The Existence of the Meglodome Shark in the Oceans today.....

Brad Gerrard bradgerrard at hemscott.net
Thu Oct 14 09:23:52 EST 1999


Matt,

Well done for deducing that I was referring to the Carcharodon
Megalodon, I received some valuable information as a result of posting my
last message.

You make some interesting points, it's not really possible to dispute
anything you say, but I would like to throw one thought into the arena.

If size is one of the prerequisites of a living organism remaining hidden or
not, how would one account for the flimsy evidence we have that proves the
existence of the Giant Squid. It's believed this creature can reach a length
of 150 feet or more.

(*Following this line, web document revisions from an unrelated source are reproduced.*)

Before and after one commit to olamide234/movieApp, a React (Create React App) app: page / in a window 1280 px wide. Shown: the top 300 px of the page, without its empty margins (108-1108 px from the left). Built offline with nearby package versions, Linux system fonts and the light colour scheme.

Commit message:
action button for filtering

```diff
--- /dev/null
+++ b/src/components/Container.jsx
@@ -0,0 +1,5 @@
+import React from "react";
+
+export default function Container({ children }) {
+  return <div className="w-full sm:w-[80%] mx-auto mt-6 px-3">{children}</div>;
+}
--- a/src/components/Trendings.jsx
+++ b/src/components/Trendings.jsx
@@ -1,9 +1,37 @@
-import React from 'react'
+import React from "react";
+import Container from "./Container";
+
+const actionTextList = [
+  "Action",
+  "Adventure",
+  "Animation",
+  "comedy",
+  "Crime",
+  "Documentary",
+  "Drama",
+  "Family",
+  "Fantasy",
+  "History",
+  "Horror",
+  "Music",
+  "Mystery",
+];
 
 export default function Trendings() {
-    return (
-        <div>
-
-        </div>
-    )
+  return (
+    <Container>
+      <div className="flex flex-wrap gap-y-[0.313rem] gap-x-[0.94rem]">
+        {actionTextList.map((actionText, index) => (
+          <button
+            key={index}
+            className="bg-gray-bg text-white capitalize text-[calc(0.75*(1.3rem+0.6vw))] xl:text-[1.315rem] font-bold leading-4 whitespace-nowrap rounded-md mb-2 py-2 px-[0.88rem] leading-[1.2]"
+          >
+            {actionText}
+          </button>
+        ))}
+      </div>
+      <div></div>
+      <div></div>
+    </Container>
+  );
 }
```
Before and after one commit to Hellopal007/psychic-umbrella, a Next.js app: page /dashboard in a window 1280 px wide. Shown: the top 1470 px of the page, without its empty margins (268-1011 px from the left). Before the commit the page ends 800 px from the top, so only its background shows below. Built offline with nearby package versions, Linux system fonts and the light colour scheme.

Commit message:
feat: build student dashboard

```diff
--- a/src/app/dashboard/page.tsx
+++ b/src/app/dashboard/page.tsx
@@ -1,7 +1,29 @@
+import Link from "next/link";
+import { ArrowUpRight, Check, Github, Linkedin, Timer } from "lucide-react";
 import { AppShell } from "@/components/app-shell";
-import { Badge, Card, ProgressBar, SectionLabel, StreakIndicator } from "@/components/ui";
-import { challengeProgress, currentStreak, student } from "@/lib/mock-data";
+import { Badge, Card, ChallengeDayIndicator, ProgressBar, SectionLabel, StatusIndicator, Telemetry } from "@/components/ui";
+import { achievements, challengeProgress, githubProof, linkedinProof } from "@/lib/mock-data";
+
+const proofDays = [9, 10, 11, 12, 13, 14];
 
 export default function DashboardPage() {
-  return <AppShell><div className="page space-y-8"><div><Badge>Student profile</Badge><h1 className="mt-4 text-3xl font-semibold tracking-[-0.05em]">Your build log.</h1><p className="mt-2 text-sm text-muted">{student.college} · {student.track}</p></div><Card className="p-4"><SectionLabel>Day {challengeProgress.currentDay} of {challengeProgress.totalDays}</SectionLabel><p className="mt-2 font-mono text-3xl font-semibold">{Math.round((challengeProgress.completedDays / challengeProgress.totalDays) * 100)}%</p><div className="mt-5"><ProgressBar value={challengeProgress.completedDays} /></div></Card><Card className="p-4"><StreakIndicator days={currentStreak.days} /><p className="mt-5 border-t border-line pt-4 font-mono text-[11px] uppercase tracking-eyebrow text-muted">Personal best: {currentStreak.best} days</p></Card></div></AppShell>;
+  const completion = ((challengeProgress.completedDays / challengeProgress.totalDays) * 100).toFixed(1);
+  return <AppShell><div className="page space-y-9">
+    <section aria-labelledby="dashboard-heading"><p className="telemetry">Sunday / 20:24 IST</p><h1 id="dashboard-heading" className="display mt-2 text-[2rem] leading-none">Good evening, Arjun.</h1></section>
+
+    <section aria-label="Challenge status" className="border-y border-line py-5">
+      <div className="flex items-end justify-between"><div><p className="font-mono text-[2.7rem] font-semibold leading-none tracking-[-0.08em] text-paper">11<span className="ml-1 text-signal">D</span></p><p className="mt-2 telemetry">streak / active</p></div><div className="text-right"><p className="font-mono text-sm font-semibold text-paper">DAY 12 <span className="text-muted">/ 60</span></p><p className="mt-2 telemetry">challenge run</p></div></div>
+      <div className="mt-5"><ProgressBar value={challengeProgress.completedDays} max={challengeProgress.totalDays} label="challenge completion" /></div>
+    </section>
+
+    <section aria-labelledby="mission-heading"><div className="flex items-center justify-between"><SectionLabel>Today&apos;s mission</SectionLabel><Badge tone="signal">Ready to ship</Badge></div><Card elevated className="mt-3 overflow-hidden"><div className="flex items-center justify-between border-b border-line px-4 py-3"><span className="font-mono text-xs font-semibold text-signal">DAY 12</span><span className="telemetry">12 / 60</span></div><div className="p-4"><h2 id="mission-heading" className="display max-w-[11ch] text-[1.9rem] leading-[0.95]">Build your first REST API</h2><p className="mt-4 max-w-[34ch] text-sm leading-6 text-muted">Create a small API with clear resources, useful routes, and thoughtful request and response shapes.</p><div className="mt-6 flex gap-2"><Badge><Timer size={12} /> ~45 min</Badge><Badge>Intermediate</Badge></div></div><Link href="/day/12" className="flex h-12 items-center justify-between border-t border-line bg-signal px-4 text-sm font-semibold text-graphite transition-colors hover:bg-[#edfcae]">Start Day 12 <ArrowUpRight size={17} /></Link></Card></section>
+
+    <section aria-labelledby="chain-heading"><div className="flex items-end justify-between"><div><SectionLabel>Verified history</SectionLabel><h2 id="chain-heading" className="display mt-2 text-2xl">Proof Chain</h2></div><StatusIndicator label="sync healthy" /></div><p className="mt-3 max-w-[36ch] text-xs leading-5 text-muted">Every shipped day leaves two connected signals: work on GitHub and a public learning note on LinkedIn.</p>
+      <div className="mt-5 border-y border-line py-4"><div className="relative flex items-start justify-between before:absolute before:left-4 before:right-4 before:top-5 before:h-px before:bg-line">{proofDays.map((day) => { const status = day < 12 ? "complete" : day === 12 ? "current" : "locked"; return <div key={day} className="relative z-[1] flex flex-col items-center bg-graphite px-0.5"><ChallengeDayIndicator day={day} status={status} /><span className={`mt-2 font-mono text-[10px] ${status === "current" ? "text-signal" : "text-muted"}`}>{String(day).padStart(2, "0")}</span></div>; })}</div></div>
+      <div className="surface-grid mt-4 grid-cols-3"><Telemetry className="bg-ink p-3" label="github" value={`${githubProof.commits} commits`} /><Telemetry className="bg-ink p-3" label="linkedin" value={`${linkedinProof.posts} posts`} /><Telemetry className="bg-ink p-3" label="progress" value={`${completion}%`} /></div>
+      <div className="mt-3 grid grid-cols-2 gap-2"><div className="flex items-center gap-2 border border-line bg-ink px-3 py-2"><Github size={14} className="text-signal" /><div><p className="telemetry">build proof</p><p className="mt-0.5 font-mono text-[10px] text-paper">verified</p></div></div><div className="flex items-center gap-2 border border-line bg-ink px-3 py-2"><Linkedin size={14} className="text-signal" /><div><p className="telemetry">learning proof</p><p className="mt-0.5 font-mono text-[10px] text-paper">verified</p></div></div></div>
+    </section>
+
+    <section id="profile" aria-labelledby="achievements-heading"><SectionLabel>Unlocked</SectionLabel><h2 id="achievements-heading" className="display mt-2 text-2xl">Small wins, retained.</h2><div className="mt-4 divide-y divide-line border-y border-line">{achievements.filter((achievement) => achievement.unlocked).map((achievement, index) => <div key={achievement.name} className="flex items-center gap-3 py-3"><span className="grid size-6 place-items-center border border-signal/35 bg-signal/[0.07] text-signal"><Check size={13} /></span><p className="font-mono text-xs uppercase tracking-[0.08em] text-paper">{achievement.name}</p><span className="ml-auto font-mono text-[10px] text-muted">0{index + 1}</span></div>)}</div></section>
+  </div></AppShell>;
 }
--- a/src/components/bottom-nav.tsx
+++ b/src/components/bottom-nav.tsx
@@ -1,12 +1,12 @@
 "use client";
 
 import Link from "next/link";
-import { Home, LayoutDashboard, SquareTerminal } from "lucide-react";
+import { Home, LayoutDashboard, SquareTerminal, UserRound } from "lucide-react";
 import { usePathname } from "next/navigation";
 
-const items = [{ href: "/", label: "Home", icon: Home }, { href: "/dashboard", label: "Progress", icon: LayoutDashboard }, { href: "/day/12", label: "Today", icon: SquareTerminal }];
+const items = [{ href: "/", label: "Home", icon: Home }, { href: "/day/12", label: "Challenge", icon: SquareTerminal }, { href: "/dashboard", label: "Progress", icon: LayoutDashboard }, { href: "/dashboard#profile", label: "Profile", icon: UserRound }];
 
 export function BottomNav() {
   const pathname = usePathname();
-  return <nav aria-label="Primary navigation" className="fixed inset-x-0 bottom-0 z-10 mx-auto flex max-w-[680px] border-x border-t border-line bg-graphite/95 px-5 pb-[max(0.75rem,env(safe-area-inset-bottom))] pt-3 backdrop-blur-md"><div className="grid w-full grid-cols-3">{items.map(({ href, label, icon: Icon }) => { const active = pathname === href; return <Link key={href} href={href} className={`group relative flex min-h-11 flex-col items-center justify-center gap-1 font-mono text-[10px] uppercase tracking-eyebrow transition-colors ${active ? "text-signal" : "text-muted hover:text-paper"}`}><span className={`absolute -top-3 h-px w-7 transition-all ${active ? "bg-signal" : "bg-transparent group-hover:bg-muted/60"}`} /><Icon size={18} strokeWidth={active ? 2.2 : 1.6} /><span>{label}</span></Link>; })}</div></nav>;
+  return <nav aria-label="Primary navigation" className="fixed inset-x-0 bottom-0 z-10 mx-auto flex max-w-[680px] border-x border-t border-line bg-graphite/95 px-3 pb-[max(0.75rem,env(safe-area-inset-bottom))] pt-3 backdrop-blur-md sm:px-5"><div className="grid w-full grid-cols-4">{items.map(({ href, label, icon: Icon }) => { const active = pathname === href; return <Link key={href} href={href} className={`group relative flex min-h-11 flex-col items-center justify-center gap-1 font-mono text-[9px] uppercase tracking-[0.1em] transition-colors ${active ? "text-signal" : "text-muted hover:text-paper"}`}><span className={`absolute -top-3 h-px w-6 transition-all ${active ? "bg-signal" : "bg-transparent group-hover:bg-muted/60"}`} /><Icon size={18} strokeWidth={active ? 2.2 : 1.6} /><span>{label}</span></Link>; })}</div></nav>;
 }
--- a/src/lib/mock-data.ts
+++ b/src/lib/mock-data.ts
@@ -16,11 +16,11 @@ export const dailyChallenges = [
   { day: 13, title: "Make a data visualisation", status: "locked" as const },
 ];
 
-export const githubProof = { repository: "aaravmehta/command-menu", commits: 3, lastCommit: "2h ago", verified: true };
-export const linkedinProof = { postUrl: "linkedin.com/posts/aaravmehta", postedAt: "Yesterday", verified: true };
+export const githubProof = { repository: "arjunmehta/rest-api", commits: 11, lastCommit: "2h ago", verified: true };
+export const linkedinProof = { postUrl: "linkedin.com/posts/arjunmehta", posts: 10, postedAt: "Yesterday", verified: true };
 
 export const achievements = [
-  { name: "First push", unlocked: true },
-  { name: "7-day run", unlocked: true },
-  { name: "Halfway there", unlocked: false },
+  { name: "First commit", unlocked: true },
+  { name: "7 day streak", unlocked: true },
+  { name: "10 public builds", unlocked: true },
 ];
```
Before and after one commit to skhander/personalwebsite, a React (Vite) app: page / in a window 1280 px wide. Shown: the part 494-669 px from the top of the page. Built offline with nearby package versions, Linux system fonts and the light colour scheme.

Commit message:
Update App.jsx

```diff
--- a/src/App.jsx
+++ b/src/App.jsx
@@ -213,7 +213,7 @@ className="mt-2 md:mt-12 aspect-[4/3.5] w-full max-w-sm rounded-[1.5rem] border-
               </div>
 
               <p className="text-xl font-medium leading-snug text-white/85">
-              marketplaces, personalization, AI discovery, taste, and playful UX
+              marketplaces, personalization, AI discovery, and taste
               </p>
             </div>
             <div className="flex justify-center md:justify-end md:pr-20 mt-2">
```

One last point, I never meant to give the impression that Mr. Ellis had
indicated in his book, that the Megalodon may still be around. Richard
Ellis's book does though surely prick ones imagination, for that I thank
him.

Best regards

Brad





Matt P <shark8matt at aol.comenbilulu> wrote in message
news:7tf1k3$3kj at net.bio.net...
> If you are referring to Carcharodon MEGALODON then the possibility for its
> existenceis extremely slim.  Since it is believed to be related to the
modern
> Great White Shark Carcharodon carcharias ( or Mako sharks as it has been
also
> suggested) then its behaviors should be somewhat similar.  The exception
would
> be that a predatore of 50 feet or so would prey on larger marine mammals
than
> seals - probably hunting whales.  However - if I were to suggest where to
look
> -I would say to head to the far North Seas (between Greenland and Iceland)
> where whale populations are large.  If the morphology of Megalodon is
similar
> to carcharis then its semi-warm blooded thermal strategy may enable it to
hunt
> in the cold northern waters.  Additionally, this may have been one of the
> causes for its extiction, as the problems of thermal regulation in a body
of
> such huge size may have been determined to be metabolically too strenuous
a
> design.  I too have read Ellis' book and heard the author give a lecture
on the
> book's matrial.  He does not believe that megalodon currently exists
today.  He
> does believe that the sea still holds mant fascinating discoveries - of
which
> some large sharks may be among them.  Unfortuneately - the possibility of
> megalodon still existing is virtually impossible.  The size scale and
level of
> activity that this type of shark would express would make detection
inevitable.
>
>                                       - Matt Potenski
>                                         Marine Science
>                                         Rutgers University, NJ
>
>








More information about the Deepsea mailing list